WHAT TO PRODUCE ->
Your answer should consist of the lines holding "deleteComment", copied from the material below.

INPUT MATERIAL ->

^^^^^^^^^^^^^^^^

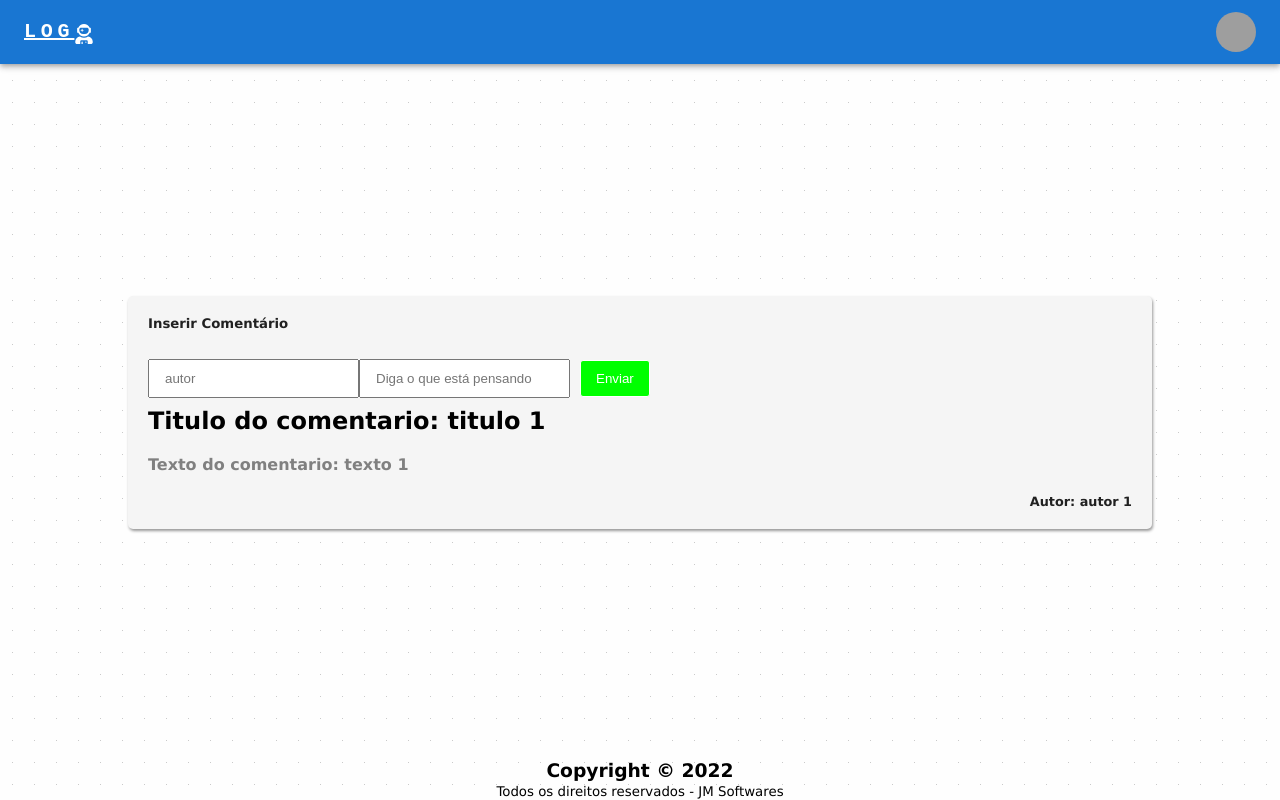
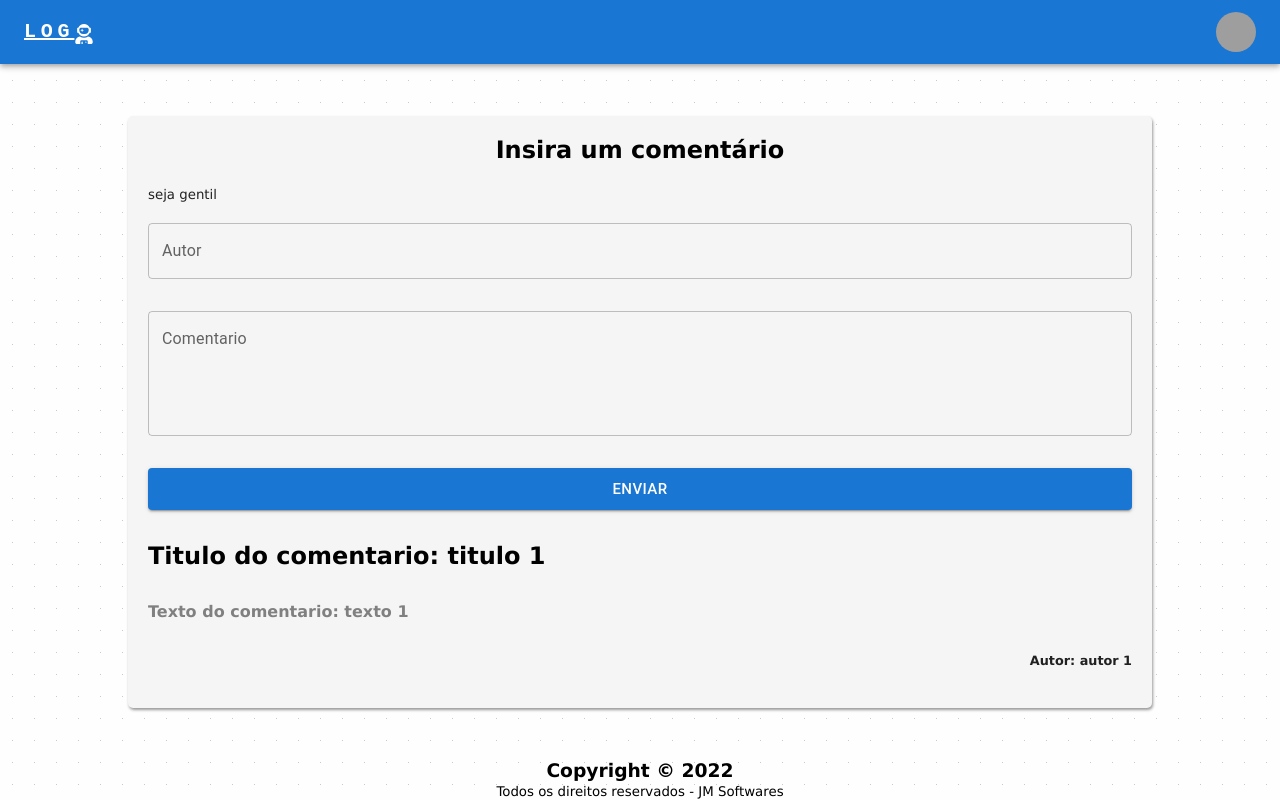
Before and after one commit to jrmsjorgesilva/Curso-react-Joao-Ribeiro, a React (Create React App) app: page /comments in a window 1280 px wide. Built offline with nearby package versions, Linux system fonts and the light colour scheme; grey boxes are pictures that could not be loaded.

Commit message:
desenvolvimento do componente comments - refatoração do commentsReducer e CommentsActions

```diff
--- a/src/App.js
+++ b/src/App.js
@@ -1,5 +1,5 @@
 import React from 'react'
-import Coments from './componentes/Coments'
+import Comments from './componentes/Comments'
 import DadosClientes from './componentes/DadosClientes'
 import Contador from './componentes/Contador'
 import Invertexto from './componentes/Invertexto'
@@ -51,7 +51,7 @@ const App = () => {
             </Route>
             <Route
               path='/comments'
-              element={<Coments />}
+              element={<Comments />}
             >
             </Route>
             <Route
--- a/src/componentes/Coments.js
+++ /dev/null
@@ -1,38 +0,0 @@
-import React from 'react'
-import Coment from './Coment'
-import { connect, useSelector, useDispatch } from 'react-redux'
-import { actionAddComent, aproveComent, deleteComent, cleanComent } from './Redux/Actions/ComentsActions'
-
-const Coments = () => {
-
-  const coment = useSelector(state => state.ComentsReducer.coment);
-
-  console.log("coment -> ", coment)
-
-  const dispatch = useDispatch();
-
-  const insereComentario = () => {
-    console.log("Comentario deletado -> ", dispatch(deleteComent()));
-  }
-
-  return(
-    <div className='app__container'>
-      <h5>Inserir Comentário</h5>
-      <br />
-      <input className='app__input' type="text" placeholder="autor" />
-      <input className='app__input' type="text" placeholder="Diga o que está pensando" />
-      <button className='app__btn' onClick={() => dispatch(deleteComent())}>Enviar</button>
-      <Coment title='titulo 1' text='texto 1' autor='autor 1'/>
-    </div>
-  )
-}
-
-// const mapStateToProps = (state) => {
-//   console.log(state)
-//   return {
-//     coments: state.coments
-//   }
-// }
-
-// export default connect(mapStateToProps)(Coments)
-export default Coments
--- a/src/componentes/Coment.js
+++ b/src/componentes/Comment.js
@@ -1,13 +1,13 @@
 import React from 'react'
 
-const Coment = ({ title, text, autor }) => {
+const Comment = ({ title, text, autor }) => {
   return(
-    <div className=''>
+    <>
       <h3 className='app__title'>Titulo do comentario: {title}</h3>
       <h3 className='app__text'>Texto do comentario: {text}</h3>
       <h3 className='app__coment__autor'>Autor: {autor}</h3>
-    </div>
+    </>
   )
 }
 
-export default Coment
+export default Comment
--- /dev/null
+++ b/src/componentes/Comments.js
@@ -0,0 +1,69 @@
+import React, { useState } from 'react'
+import Comment from './Comment'
+import { useSelector, useDispatch } from 'react-redux'
+import { actionAddComment, aproveComment, deleteComment, cleanComment } from './Redux/Actions/CommentsActions'
+import { Button, Box, Stack, TextField } from '@mui/material'
+
+const Comments = () => {
+
+  const comment = useSelector(state => state.CommentsReducer.comment);
+
+  const dispatch = useDispatch();
+
+  const insereComentario = () => {
+    console.log("Comentario deletado -> ", dispatch(deleteComment()));
+  }
+
+  const handleText = (e) => {
+    console.log("dsfdsdfsd");
+  }
+
+  const handleText2 = (e) => {
+    console.log("dsfdsdfsd");
+  }
+
+  return(
+    <div className='app__container'>
+      <h1 className='app__title center'>Insira um comentário</h1>
+      <small className='center'>seja gentil</small>
+      <Box sx={{ width: '100%', margin: '20px 0px' }}>
+        <Stack spacing={4}>
+          <TextField
+            id="outlined-basic"
+            type="text"
+            placeholder="autor"
+            label="Autor"
+            variant="outlined"
+            onChange={(e) => handleText(e.target.value)}
+          />
+          <TextField
+            id="outlined-basic"
+            type="text"
+            placeholder="Diga o que está pensando"
+            label="Comentario"
+            multiline
+            rows={4}
+            variant="outlined"
+            onChange={(e) => handleText2(e.target.value)}
+          />
+          <Button
+            variant='contained'
+            className='app__btn'
+            size='large'
+            onClick={() => dispatch(deleteComment())}
+
+          >
+            Enviar
+          </Button>
+          <Comment
+            title='titulo 1'
+            text='texto 1'
+            autor='autor 1'
+          />
+        </Stack>
+      </Box>
+    </div>
+  )
+}
+
+export default Comments
--- a/src/componentes/Redux/Actions/ComentsActions.js
+++ /dev/null
@@ -1,42 +0,0 @@
-// CONSTANTES actions
-const ADD_COMENT = 'ADD_COMENT'
-const DELETE_COMENT = 'DELETE_COMENT'
-const APROVE_COMENT = 'APROVE_COMENT'
-const CLEAN_COMENT = 'CLEAN_COMENT'
-
-// actions
-const actionAddComent = () => {
-  return {
-    type: ADD_COMENT
-    // payload
-  }
-}
-
-const aproveComent = () => {
-  return {
-    type: APROVE_COMENT
-    // payload
-  }
-}
-
-const deleteComent = () => {
-  return {
-    type: DELETE_COMENT
-    // payload
-  }
-}
-
-
-const cleanComent = () => {
-  return {
-    type: CLEAN_COMENT
-    // payload
-  }
-}
-
-export {
-  actionAddComent,
-  aproveComent,
-  deleteComent,
-  cleanComent
-}
--- /dev/null
+++ b/src/componentes/Redux/Actions/CommentsActions.js
@@ -0,0 +1,46 @@
+// CONSTANTES actions
+const ADD_COMMENT = 'ADD_COMMENT'
+const DELETE_COMMENT = 'DELETE_COMMENT'
+const APROVE_COMMENT = 'APROVE_COMMENT'
+const CLEAN_COMMENT = 'CLEAN_COMMENT'
+
+// actions
+const actionAddComment = () => {
+  return {
+    type: ADD_COMMENT
+    // payload
+  }
+}
+
+const aproveComment = () => {
+  return {
+    type: APROVE_COMMENT
+    // payload
+  }
+}
+
+const deleteComment = () => {
+  return {
+    type: DELETE_COMMENT
+    // payload
+  }
+}
+
+
+const cleanComment = () => {
+  return {
+    type: CLEAN_COMMENT
+    // payload
+  }
+}
+
+export {
+  ADD_COMMENT,
+  DELETE_COMMENT,
+  APROVE_COMMENT,
+  CLEAN_COMMENT,
+  actionAddComment,
+  aproveComment,
+  deleteComment,
+  cleanComment,
+}
--- a/src/componentes/Redux/Reducers/ComentsReducer.js
+++ /dev/null
@@ -1,23 +0,0 @@
-// initializer
-const INITIAL_COMENTS = {
-  coment: 'Nenhum Comentário'
-}
-
-// reducer
-function ComentsReducer(state = INITIAL_COMENTS, action) {
-  switch (action.type) {
-    case 'ADD_COMENT':
-      return { coment: 'Adicionar comentário' }
-    case 'DELETE_COMENT':
-      return { coment: 'Deletar comentário' }
-    case 'APROVE_COMENT':
-      return { coment: 'Aprovar comentário' }
-    case 'CLEAN_COMENT':
-      return { coment: 'Limpar todos os comentários' }
-      break;
-    default:
-      return state
-  }
-}
-
-export default ComentsReducer
--- /dev/null
+++ b/src/componentes/Redux/Reducers/CommentsReducer.js
@@ -0,0 +1,24 @@
+import { ADD_COMMENT, DELETE_COMMENT, APROVE_COMMENT, CLEAN_COMMENT } from '../Actions/CommentsActions'
+
+// initializer
+const INITIAL_COMMENTS = {
+  comment: 'Nenhum Comentário'
+}
+
+// reducer
+function CommentsReducer(state = INITIAL_COMMENTS, action) {
+  switch (action.type) {
+    case ADD_COMMENT:
+      return { comment: 'Adicionar comentário' }
+    case DELETE_COMMENT:
+      return { comment: 'Deletar comentário' }
+    case APROVE_COMMENT:
+      return { comment: 'Aprovar comentário' }
+    case CLEAN_COMMENT:
+      return { comment: 'Limpar todos os comentários' }
+    default:
+      return state
+  }
+}
+
+export default CommentsReducer;
--- a/src/componentes/Redux/Store/Store.js
+++ b/src/componentes/Redux/Store/Store.js
@@ -1,6 +1,6 @@
 import { combineReducers, createStore, applyMiddleware } from 'redux'
 import thunk from 'redux-thunk'
-import ComentsReducer from '../Reducers/ComentsReducer'
+import CommentsReducer from '../Reducers/CommentsReducer'
 import ContadorReducer from '../Reducers/CounterReducer'
 import InvertextoReducer from '../Reducers/InvertextoReducer'
 import CardsReducer from '../Reducers/CardsReducer'
@@ -11,7 +11,7 @@ import BankAccountReducer from '../Reducers/BankAccountReducer'
 
 const store = createStore(combineReducers(
   {
-    ComentsReducer,
+    CommentsReducer,
     ContadorReducer,
     CardsReducer,
     InvertextoReducer,
```
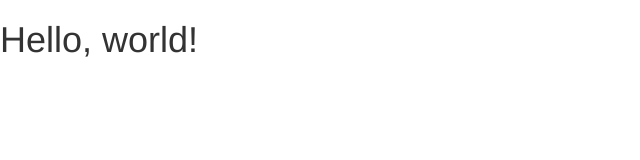
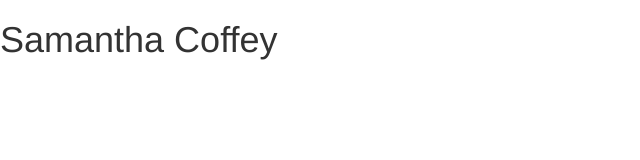
Before and after one commit to samanthacoffey/samanthacoffey.com, a plain HTML site: page index.html in a window 1280 px wide. Shown: the whole page, without its empty margins (0-640 px from the left). Drawn offline with nearby package versions, Linux system fonts and the light colour scheme.

Commit message:
Replace "Hello, world!" with my name!

```diff
--- a/index.html
+++ b/index.html
@@ -18,8 +18,7 @@
     <![endif]-->
   </head>
   <body>
-    <h1>Hello, world!</h1>
-
+    <h1>Samantha Coffey</h1>
     <!-- jQuery (necessary for Bootstrap's JavaScript plugins) -->
     <script src="https://ajax.googleapis.com/ajax/libs/jquery/1.11.3/jquery.min.js"></script>
     <!-- Include all compiled plugins (below), or include individual files as needed -->
```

^^^^^^^^^^^^^^^^

ANSWER BOX ->
+import { actionAddComment, aproveComment, deleteComment, cleanComment } from './Redux/Actions/CommentsActions'
+    console.log("Comentario deletado -> ", dispatch(deleteComment()));
+            onClick={() => dispatch(deleteComment())}
+const deleteComment = () => {
+  deleteComment,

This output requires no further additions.